Christian Aid is overseeing a project in Marsabit County in the north of the country, which was a hotspot for violence in 2013.
Before then in 2007, violence led to more than a thousand deaths across the country and the displacement of 600,000 people.
Mbaraka Fazal, Christian Aid's Senior Humanitarian Advisor based in Nairobi, said the need for pre-emptive peace building work is particularly important.
She said: "In this election the stakes are very high.
"If the opposition don't win this time they may well become irrelevant so they are especially keen to mobilise the electorate. At the same time, the current sitting government are not ready to give up their political position."
According to Christian Aid, the successful unification of minority tribes in 2013 to side-line the Borana majority led to animosity and deadly violence.

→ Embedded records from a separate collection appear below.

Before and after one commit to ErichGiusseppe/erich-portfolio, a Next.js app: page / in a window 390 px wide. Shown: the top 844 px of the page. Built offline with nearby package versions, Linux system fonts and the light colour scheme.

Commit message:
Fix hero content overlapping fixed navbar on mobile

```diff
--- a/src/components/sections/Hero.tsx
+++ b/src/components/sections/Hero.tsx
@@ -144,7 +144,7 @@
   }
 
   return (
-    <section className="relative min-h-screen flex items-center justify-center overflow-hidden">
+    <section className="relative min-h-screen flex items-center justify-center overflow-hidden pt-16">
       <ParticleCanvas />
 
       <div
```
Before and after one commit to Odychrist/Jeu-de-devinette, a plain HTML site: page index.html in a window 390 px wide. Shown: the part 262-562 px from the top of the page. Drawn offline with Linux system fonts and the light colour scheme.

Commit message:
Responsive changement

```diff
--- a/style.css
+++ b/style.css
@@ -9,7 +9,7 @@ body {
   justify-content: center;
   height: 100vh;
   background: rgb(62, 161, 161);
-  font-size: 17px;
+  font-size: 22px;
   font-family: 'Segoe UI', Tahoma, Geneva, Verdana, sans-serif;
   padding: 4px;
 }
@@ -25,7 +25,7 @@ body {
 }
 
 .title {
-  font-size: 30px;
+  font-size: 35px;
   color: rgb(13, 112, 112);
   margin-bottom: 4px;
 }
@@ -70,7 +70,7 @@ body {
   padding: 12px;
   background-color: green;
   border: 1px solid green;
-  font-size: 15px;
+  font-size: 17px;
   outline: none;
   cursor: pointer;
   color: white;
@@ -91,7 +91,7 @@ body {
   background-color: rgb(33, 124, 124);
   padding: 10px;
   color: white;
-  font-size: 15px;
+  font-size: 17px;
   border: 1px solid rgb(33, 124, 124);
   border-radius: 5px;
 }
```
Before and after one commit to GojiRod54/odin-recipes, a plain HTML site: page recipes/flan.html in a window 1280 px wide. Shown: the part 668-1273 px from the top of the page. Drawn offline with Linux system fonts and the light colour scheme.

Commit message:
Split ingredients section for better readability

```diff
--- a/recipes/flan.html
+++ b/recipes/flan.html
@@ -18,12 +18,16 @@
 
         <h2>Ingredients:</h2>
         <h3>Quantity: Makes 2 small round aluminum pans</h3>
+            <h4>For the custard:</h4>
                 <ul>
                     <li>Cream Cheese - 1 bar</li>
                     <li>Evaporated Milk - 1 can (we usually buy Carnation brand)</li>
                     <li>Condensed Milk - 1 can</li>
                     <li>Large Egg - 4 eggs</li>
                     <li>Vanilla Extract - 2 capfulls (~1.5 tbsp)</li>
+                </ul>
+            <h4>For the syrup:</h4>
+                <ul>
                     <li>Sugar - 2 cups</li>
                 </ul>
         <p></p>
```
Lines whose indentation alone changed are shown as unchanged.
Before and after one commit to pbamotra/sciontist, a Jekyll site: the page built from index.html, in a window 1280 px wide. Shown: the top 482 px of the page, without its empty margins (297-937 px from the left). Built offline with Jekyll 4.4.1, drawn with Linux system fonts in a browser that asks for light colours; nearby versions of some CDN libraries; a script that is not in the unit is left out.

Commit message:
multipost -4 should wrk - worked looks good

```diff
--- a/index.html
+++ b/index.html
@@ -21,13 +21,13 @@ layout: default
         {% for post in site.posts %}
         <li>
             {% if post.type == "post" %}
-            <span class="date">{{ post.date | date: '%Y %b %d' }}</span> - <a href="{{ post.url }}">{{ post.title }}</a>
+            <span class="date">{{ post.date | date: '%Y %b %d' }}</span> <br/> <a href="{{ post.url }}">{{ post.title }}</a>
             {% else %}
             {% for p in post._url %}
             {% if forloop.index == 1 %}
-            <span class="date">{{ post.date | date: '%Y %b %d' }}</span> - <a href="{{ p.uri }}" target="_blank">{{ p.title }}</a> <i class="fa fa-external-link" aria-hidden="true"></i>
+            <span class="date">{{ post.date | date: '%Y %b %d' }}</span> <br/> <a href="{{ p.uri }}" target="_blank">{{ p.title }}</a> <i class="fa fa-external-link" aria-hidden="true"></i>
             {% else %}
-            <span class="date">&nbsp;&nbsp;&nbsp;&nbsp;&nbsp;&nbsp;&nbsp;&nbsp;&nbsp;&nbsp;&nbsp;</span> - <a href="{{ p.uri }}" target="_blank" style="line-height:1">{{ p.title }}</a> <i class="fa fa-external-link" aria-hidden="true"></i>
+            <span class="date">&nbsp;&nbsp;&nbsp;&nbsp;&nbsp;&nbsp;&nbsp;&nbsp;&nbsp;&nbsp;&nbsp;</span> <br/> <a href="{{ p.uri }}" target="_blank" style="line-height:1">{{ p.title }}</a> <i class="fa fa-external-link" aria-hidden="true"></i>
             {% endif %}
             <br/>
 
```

Fazal added: "We are doing a number of things to try and prevent the same thing from happening again.
"Faith leaders have a unique role to play because they are respected by people across tribal groups and are known to be impartial and able to mediate.
"Christian Aid is helping them to facilitate dialogue between different factions to encourage people to recognise other's opinion and see things from a different perspective from their own.
"After any election there will be winners and losers. We have helped to set up local peace committees whose members are selected by the community.
"Faith leaders are working with these groups to identify shared issues of concern. It is hoped that these formal avenues of communication will allow grievances to be addressed instead of physical violence."
Fazal said they were also preparing to send emergency help should conflict flare up.
She said: "We are pre-qualifying suppliers in advance so that if we need to deliver emergency food, water or essential household items we can do that as quickly as possible.
"We're also helping communities to develop their own plans and identify safe havens where they can escape to should violence erupt."